The records START

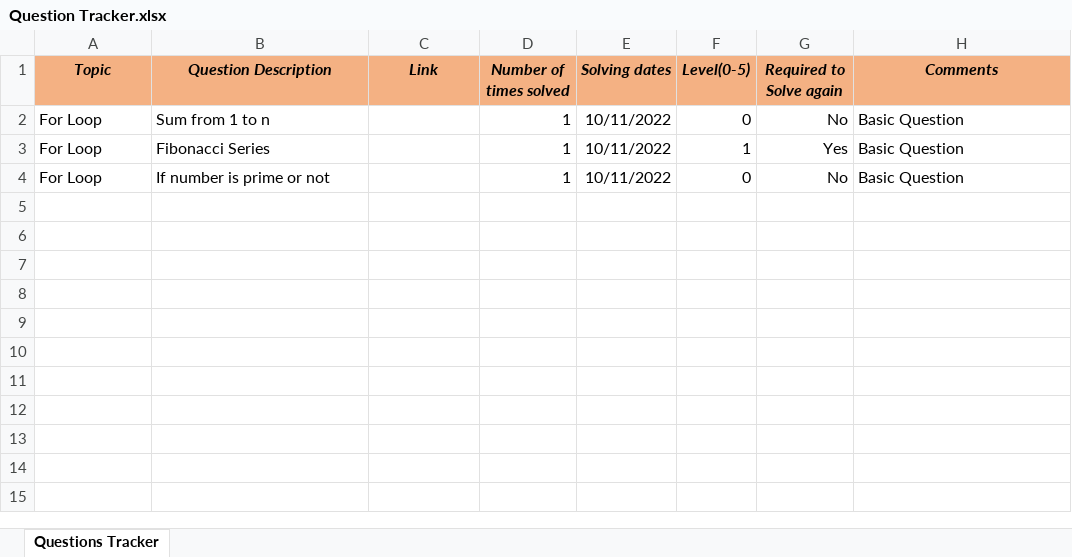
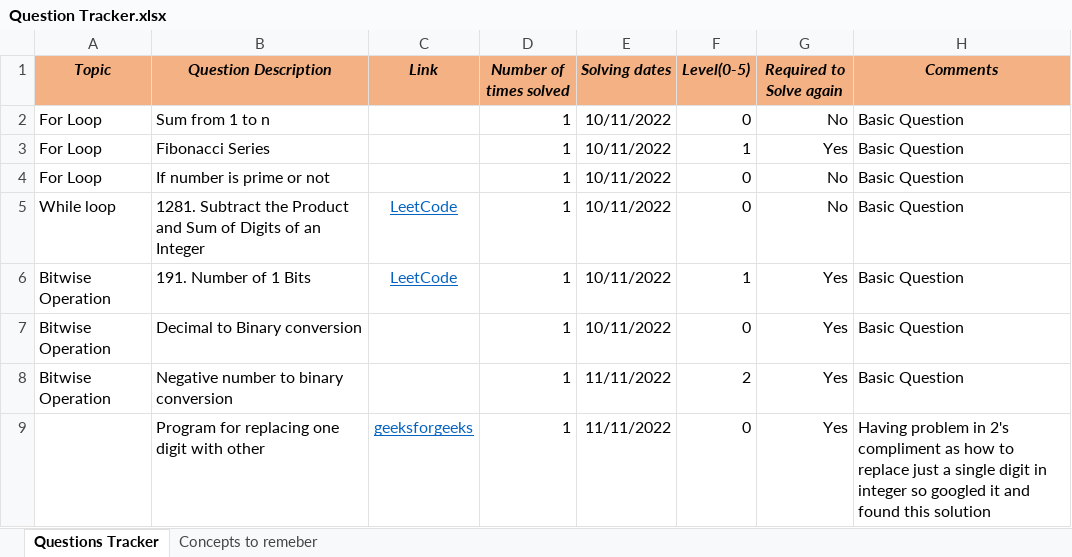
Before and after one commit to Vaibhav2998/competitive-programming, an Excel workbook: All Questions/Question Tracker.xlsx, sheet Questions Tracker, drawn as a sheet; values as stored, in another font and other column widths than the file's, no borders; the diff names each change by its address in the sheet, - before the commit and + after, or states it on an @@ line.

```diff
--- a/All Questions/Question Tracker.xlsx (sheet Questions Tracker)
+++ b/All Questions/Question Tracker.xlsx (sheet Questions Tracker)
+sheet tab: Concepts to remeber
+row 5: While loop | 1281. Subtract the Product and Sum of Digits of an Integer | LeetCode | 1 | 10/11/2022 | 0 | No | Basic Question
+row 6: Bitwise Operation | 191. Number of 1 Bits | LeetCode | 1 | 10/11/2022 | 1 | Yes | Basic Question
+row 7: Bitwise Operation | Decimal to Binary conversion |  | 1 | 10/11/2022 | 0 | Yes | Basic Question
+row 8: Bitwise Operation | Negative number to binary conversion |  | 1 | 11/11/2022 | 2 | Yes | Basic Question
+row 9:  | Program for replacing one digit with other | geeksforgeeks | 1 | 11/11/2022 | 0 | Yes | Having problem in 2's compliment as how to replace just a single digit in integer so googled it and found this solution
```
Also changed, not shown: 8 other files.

The records END
The records START

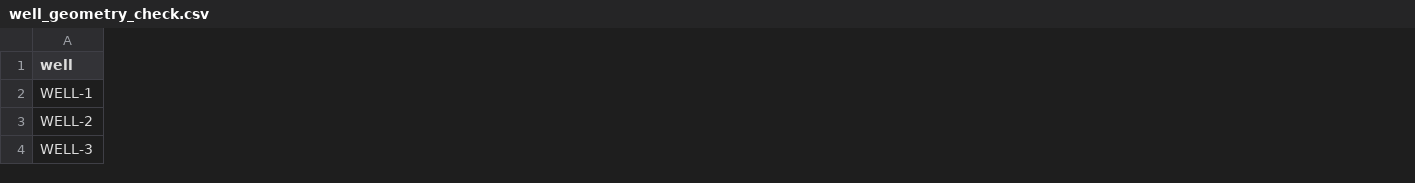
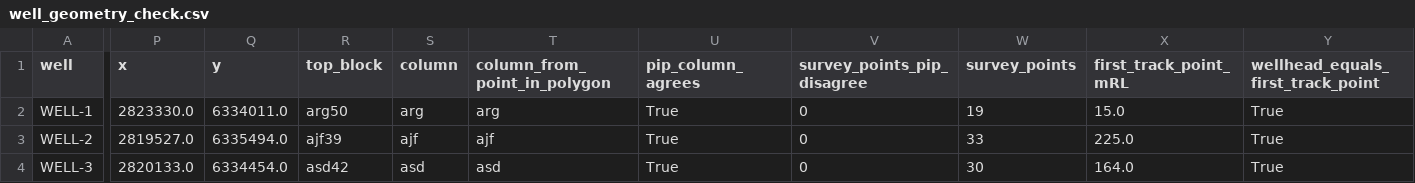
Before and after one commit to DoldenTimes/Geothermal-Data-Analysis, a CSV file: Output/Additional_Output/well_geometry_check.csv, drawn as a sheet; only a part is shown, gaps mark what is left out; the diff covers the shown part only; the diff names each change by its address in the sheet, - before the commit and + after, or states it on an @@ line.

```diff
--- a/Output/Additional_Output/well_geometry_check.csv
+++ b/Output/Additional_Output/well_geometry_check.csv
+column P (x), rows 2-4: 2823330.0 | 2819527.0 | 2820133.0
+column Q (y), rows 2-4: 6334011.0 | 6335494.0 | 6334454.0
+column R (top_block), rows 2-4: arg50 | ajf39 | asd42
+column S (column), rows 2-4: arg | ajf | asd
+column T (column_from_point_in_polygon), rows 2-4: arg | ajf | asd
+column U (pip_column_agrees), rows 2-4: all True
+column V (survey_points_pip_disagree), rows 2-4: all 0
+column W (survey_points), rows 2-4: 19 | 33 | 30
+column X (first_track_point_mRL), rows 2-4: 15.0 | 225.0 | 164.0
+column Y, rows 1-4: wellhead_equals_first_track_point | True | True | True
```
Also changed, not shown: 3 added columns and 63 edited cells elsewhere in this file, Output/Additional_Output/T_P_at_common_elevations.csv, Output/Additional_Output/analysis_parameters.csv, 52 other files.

The records END

§ **Activity**
Answer with one number, namely how many lines in the records contain the string "changed".

§ **Finished exercise**
2